------ Data shown

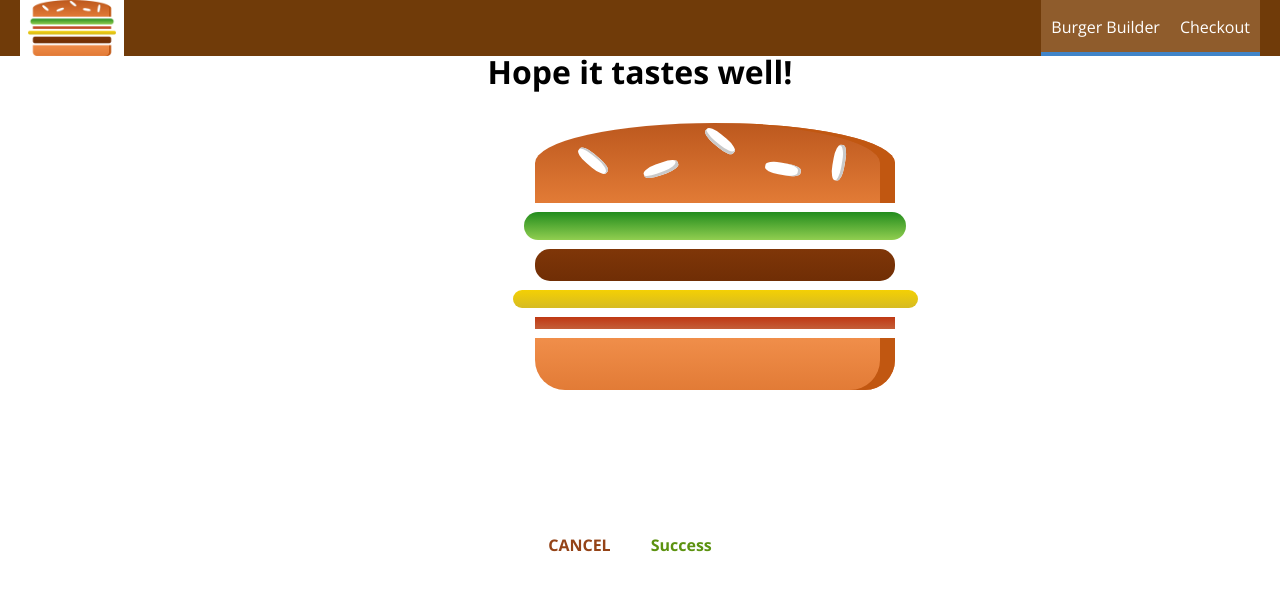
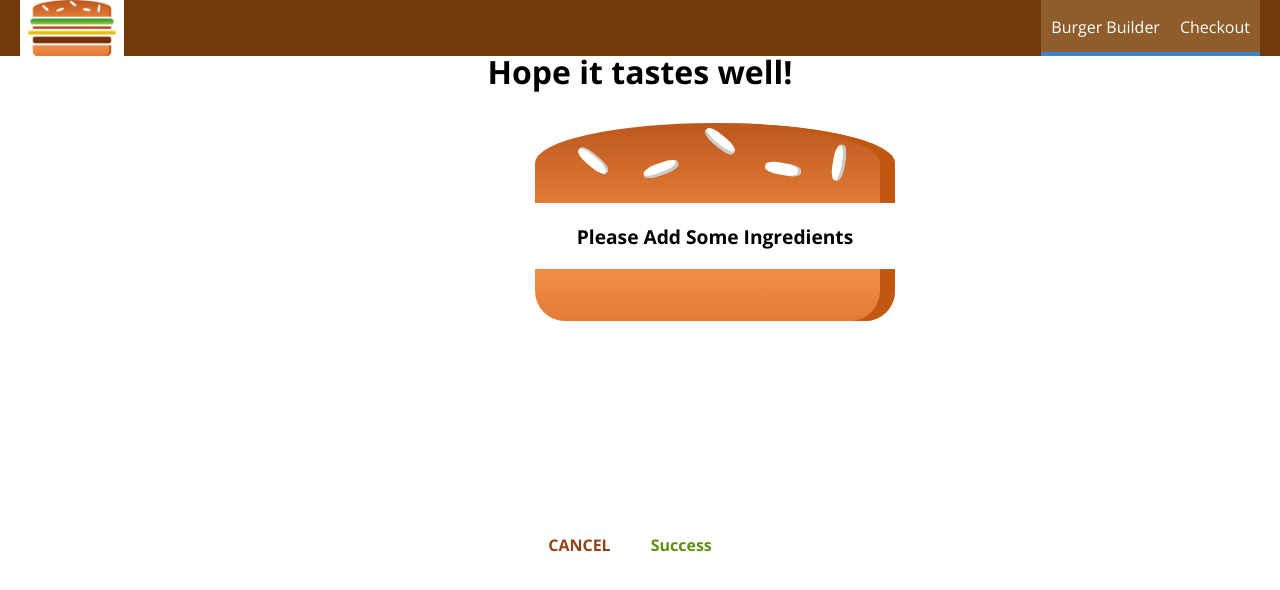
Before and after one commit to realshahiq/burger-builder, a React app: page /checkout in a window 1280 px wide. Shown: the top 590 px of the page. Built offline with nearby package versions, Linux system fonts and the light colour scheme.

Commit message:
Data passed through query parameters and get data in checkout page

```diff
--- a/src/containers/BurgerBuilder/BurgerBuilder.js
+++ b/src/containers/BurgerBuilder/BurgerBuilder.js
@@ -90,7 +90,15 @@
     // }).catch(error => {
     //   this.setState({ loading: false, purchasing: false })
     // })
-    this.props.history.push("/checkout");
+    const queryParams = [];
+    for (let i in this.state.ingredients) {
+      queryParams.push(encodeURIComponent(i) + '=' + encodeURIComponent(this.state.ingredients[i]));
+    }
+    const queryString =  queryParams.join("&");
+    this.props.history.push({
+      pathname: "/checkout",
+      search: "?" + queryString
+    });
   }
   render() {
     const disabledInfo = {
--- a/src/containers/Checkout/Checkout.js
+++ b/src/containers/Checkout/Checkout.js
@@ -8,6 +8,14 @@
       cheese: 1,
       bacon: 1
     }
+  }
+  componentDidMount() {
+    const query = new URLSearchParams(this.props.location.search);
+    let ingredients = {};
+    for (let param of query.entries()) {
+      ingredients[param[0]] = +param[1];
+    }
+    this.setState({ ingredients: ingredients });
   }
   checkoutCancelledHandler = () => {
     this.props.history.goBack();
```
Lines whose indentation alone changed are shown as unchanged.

------------
------ Data shown

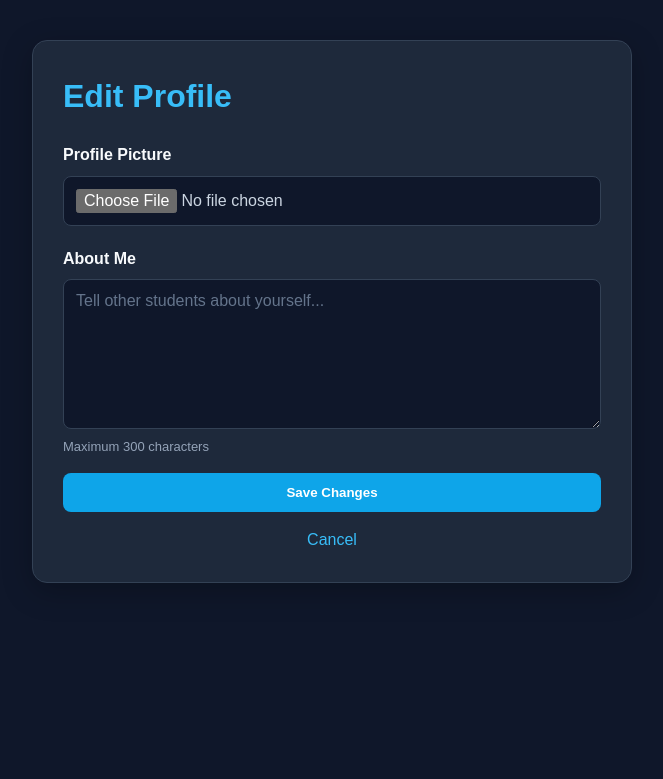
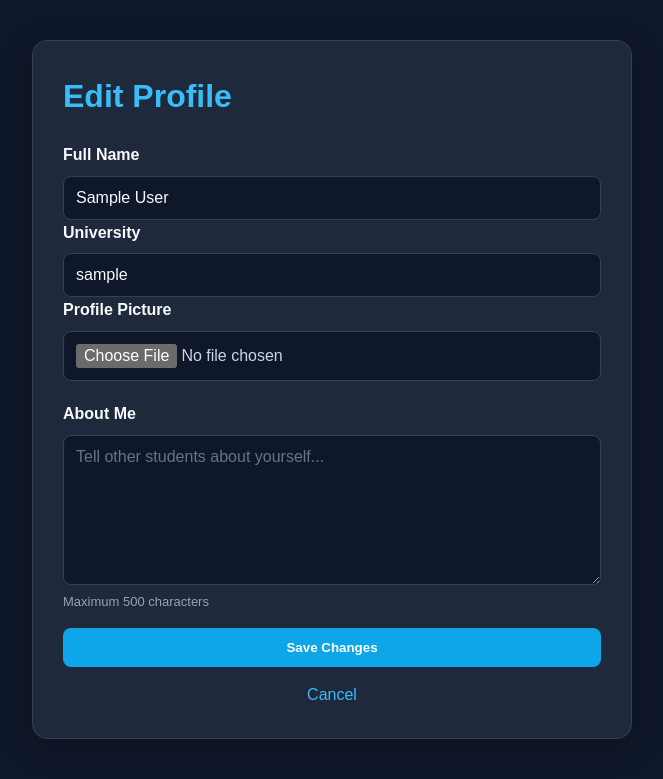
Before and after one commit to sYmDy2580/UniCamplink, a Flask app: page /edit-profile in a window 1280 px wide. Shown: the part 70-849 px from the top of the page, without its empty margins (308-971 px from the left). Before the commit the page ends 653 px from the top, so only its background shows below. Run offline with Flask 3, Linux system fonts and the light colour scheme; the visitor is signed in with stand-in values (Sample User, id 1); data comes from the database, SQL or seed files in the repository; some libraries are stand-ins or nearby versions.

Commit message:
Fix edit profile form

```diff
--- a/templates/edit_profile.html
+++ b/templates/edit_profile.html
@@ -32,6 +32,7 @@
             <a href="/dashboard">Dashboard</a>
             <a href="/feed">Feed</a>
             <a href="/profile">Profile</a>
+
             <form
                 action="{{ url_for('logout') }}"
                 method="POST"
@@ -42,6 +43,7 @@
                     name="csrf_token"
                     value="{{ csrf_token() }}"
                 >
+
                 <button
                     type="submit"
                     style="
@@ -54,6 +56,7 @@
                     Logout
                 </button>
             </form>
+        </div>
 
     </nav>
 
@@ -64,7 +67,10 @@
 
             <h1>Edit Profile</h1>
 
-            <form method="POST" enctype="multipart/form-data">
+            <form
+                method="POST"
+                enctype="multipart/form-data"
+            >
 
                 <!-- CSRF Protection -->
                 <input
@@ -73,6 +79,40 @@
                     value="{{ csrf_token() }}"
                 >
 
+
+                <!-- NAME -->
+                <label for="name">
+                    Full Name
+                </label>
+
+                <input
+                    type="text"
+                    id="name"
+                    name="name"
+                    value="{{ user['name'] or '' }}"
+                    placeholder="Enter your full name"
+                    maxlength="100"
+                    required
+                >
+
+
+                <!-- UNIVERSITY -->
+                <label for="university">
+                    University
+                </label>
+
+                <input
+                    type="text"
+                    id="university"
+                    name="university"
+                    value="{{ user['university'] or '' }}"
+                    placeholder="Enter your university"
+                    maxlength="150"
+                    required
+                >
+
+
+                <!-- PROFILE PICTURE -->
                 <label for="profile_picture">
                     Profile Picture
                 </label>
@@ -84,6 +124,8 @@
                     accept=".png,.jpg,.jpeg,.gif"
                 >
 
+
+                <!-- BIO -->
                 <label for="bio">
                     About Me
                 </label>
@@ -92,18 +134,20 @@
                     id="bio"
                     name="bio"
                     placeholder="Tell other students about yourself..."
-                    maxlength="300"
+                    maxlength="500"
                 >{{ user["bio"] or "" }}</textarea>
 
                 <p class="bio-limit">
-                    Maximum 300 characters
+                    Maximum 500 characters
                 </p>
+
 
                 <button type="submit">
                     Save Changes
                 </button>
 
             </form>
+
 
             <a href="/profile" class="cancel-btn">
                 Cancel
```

------------

Could you state how many lines of the records contain "POST"? Give the number and nothing else.

* _Output of the task_:
3